FX Update: GBP rally stronger than BoE signal, USD surge continues
Head of FX Strategy
Summary: The Bank of England decision was to the marginally hawkish side of the spectrum of likely outcomes in that no haste for a negative rate policy was mentioned, but neither was the idea entirely eliminated. Sterling relief rally shows strong bid for the currency. Elsewhere, the USD surge continues as the longest US yields rose to new highs for the cycle and after a couple of strong data points and as stimulus progress expected soon.
FX Trading focus: GBP rally stronger than BoE signal
More than a bit of relief in sterling as the reaction to the Bank of England meeting today saw a slow reaction at first. The Bank of England statement release was nothing to write home about and the cautious wording around the negative rate guidance did not immediately trigger much beyond a tepid strengthening, but the subsequent strong bid suggests that the market was ready to snap up sterling as long as the BoE failed to come out markedly dovish.

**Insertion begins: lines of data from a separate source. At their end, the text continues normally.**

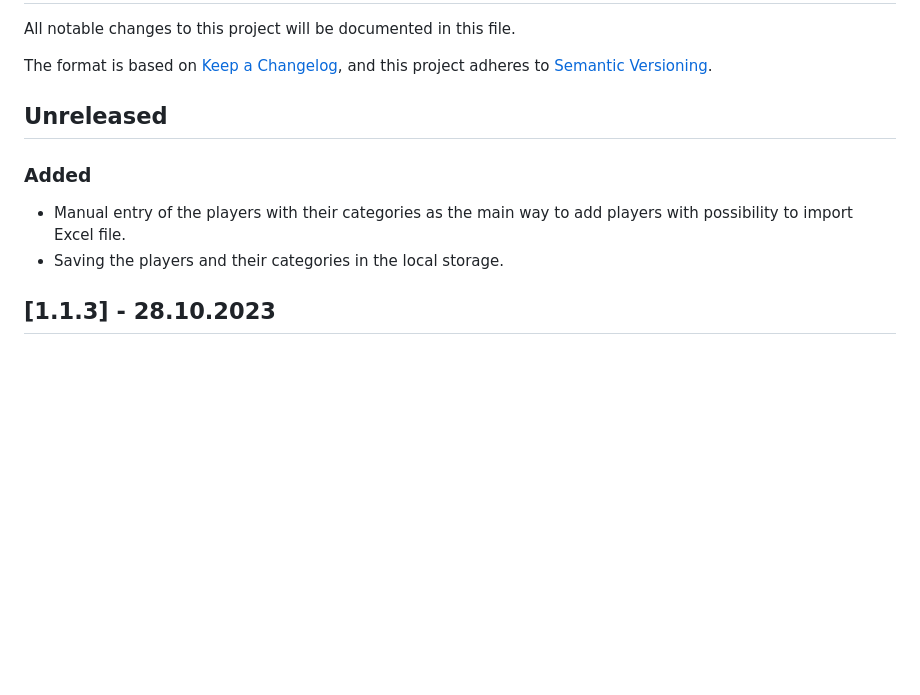
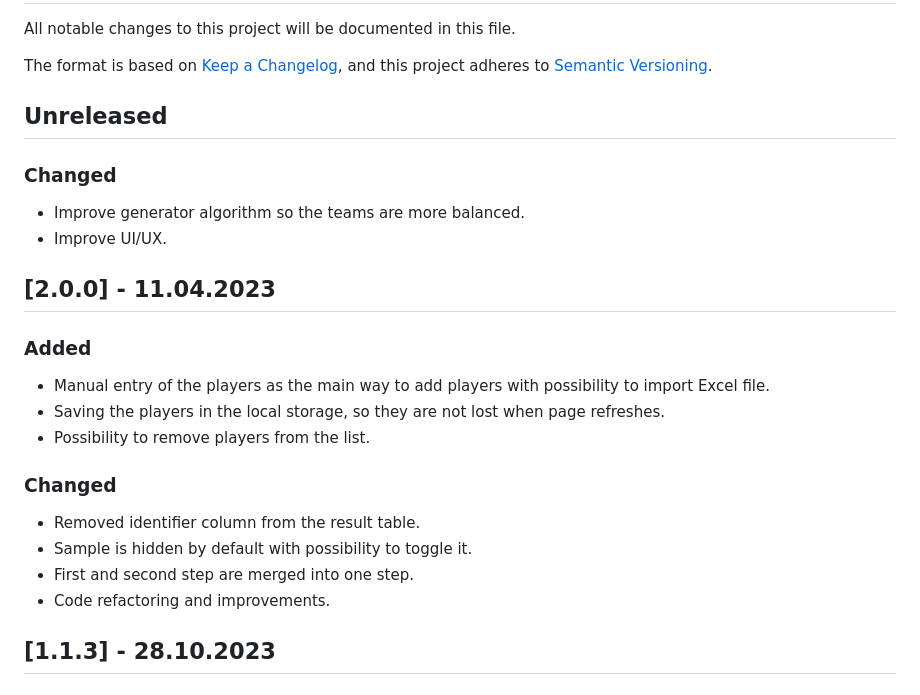
Before and after one commit to AlexJurik/team-generator, a Markdown page: CHANGELOG.md, the part around the change. Rendered like a GitHub page; blank space fills up the shorter version.

```diff
--- a/CHANGELOG.md
+++ b/CHANGELOG.md
@@ -7,10 +7,25 @@ and this project adheres to [Semantic Versioning](https://semver.org/spec/v2.0.0
 
 ## Unreleased
 
+### Changed
+
+- Improve generator algorithm so the teams are more balanced.
+- Improve UI/UX.
+
+## [2.0.0] - 11.04.2023
+
 ### Added
 
-- Manual entry of the players with their categories as the main way to add players with possibility to import Excel file.
-- Saving the players and their categories in the local storage.
+- Manual entry of the players as the main way to add players with possibility to import Excel file.
+- Saving the players in the local storage, so they are not lost when page refreshes.
+- Possibility to remove players from the list.
+
+### Changed
+
+- Removed identifier column from the result table.
+- Sample is hidden by default with possibility to toggle it.
+- First and second step are merged into one step.
+- Code refactoring and improvements.
 
 ## [1.1.3] - 28.10.2023
 
```
Also changed, not shown: README.md (+8 -13 lines), assets/step1.png, assets/step2.png, assets/step3.png (deleted), assets/step4.png (deleted), 14 other files.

On the “dovish” side, the Bank revised its forecast for 2021 GDP down to 5% from 7.25%, no doubt due to the forecast that this quarter will see a large growth hit from the comprehensive lockdowns (worth noting that UK Covid hospitalization numbers are collapsing at a tremendous rate – down some 38% in just two weeks for a data series through February 1 and it will be tough to justify restrictions if the pace continues to fall and the vaccination roll-out rate is maintained).
The discussion of negative rates was the key focus and the result here was on the marginally hawkish side of expectations, as the Bank of England made it clear that they didn’t want to signal negative rates at this time and that implementing negative rates any time in the next six months would carry with it operational risks for banks. The unanimous vote in favour of the decision reads a bit more hawkish than one might have expected, as there have been divergent opinions on the usefulness of negative rates among the voting members. On the other hand, there was no “full stop” to the NIRP talk, as the bank still guided that banks should prepare for negative rates if ever needed. To me, this is simply a signal that the BoE wants the insurance, or put option, on the matter in the event that the post opening-up economy doesn’t burst to life as anticipated and inflation and/or economic activity nosedives once stimulus begins to fade in Q3 or Q4.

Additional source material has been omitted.